Uber alleges the city unlawfully gave an exclusive contract to Divvy’s operator after renegotiating the deal in April.

Police say between 12 and 15 people on Divvy bikes were involved in a carjacking July 26, 2020, in the 200 block of East Grand Avenue.
Divvy, an operation of the Lyft-owned Motivate, is at the center of contention between the two competing companies.
Ashlee Rezin/Sun-Times

The battle over the city’s bike-share program escalated Friday with Uber suing the city for allegedly providing Lyft, its chief competitor in the ride-share business, “a backroom monopoly” over Divvy services.

Uber’s lawsuit, filed in federal court Friday, alleges that the city’s Divvy contract, as it stands now, gives Lyft — which owns the operator of the contract, Motivate — a “new and sweeping exclusive right ... that would lock out all of [its] competitors.” Uber owns Jump, a dockless bike-share company seeking to do business in Chicago.

The contract between the city and Motivate was amended in April — just as Rahm Emanuel’s term as mayor was ending — to expand Divvy throughout the city, thereby giving Lyft exclusive ownership of the city’s bike-sharing services, the suit says.

“The amendment categorically transforms what in essence was a discrete operational deal for a traditional docked bike rental program into a sprawling and exclusive arrangement that granted one company a monopoly over the offering of increasingly valuable bike-share services on city streets,” the complaint states.

The suit claims it was granted in violation of public contracting laws.

Uber spokeswoman Kelley Quinn calls the amendment a “backroom monopoly [that] fails to bring bikes to all Chicago neighborhoods ... where they are needed most.”

Uber’s lawsuit aims to nullify the city’s bike-share agreement. The company claimed it could provide more dockless bikes than arranged under the contract and serve the entire city, not just neighborhoods with docking stations for the bikes.

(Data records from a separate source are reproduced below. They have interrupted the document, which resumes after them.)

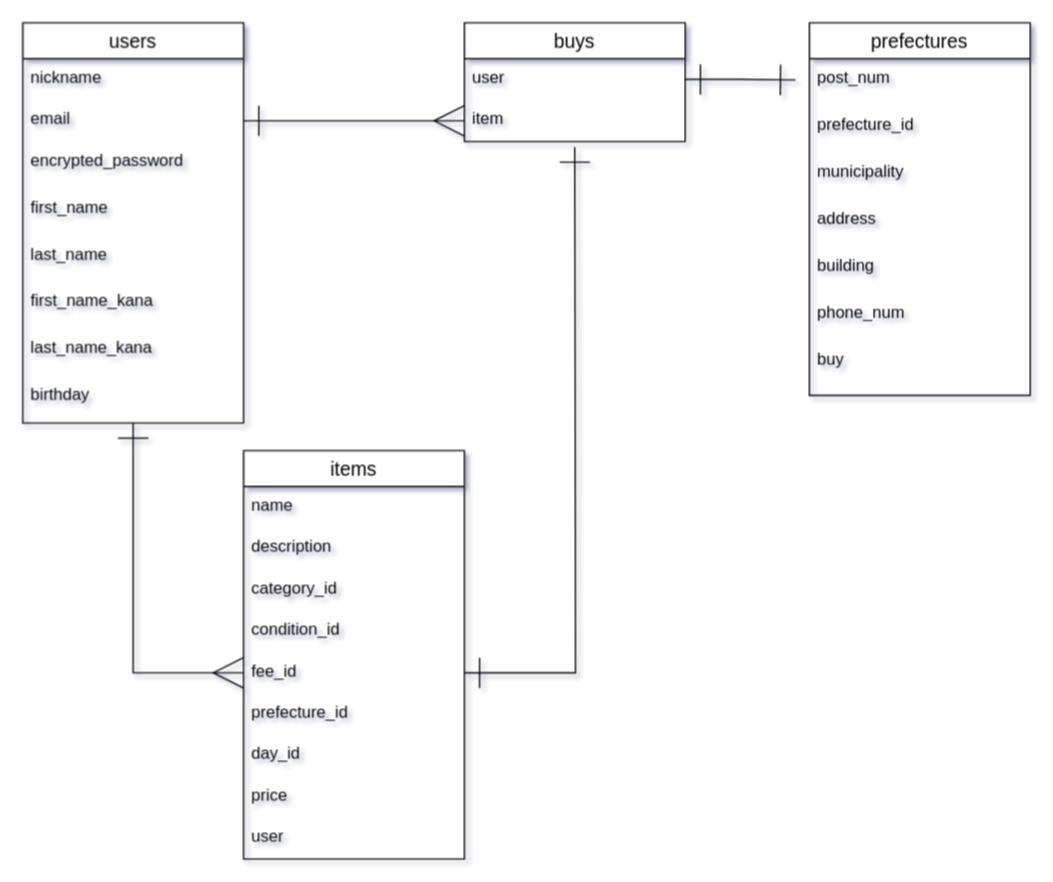
Before: test.dio in yuka7110/furima-32839, a draw.io diagram. Source tidied: cells renumbered, new cells numbered last; positions are measured from the earlier drawing's top-left corner, leaving out a move shared by most shapes. Both pictures are drawn from the tidied source at 138%, with x=0, y=0 at pixel (22, 22).
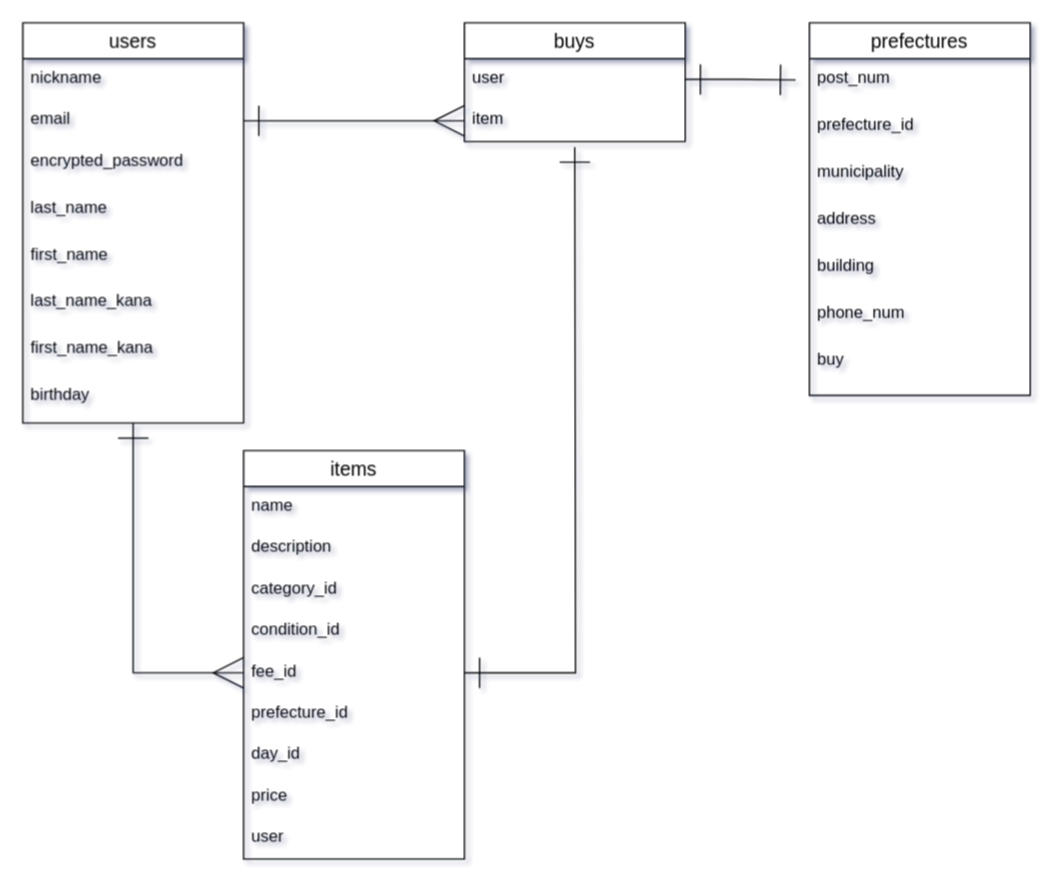
The same diagram, later.

The change refers to these unchanged cells:
```xml
<mxCell id="13" value="users" style="swimlane;fontStyle=0;horizontal=1;startSize=26;align=center;fontSize=14;" parent="1" vertex="1">
  <mxGeometry width="160" height="290" as="geometry" />
</mxCell>
```

The edit, as a diff of the source:
```diff
@@
-    <mxCell id="17" value="first_name" style="text;strokeColor=none;fillColor=none;spacingLeft=4;spacingRight=4;overflow=hidden;fontSize=12;" parent="13" vertex="1">
+    <mxCell id="17" value="last_name" style="text;strokeColor=none;fillColor=none;spacingLeft=4;spacingRight=4;overflow=hidden;fontSize=12;" parent="13" vertex="1">
       <mxGeometry y="120" width="160" height="34" as="geometry" />
     </mxCell>
-    <mxCell id="18" value="last_name" style="text;strokeColor=none;fillColor=none;spacingLeft=4;spacingRight=4;overflow=hidden;fontSize=12;" parent="13" vertex="1">
+    <mxCell id="18" value="first_name" style="text;strokeColor=none;fillColor=none;spacingLeft=4;spacingRight=4;overflow=hidden;fontSize=12;" parent="13" vertex="1">
       <mxGeometry y="154" width="160" height="34" as="geometry" />
     </mxCell>
-    <mxCell id="19" value="first_name_kana" style="text;strokeColor=none;fillColor=none;spacingLeft=4;spacingRight=4;overflow=hidden;fontSize=12;" parent="13" vertex="1">
+    <mxCell id="19" value="last_name_kana" style="text;strokeColor=none;fillColor=none;spacingLeft=4;spacingRight=4;overflow=hidden;fontSize=12;" parent="13" vertex="1">
       <mxGeometry y="188" width="160" height="34" as="geometry" />
     </mxCell>
-    <mxCell id="20" value="last_name_kana" style="text;strokeColor=none;fillColor=none;spacingLeft=4;spacingRight=4;overflow=hidden;fontSize=12;" parent="13" vertex="1">
+    <mxCell id="20" value="first_name_kana" style="text;strokeColor=none;fillColor=none;spacingLeft=4;spacingRight=4;overflow=hidden;fontSize=12;" parent="13" vertex="1">
       <mxGeometry y="222" width="160" height="34" as="geometry" />
     </mxCell>
```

The modified agreement, which the suit says was hastily approved by the City Council, was met with some community backlash after its announcement in April.

City officials could not be reached for comment Friday. A representative of Lyft also could not be reached.

The Sun-Times reported in April that South and West side community leaders said it perpetuated inequity in their neighborhoods because it provided for fewer bikes than other areas.

The suit also seeks legal fees and other relief the court deems proper.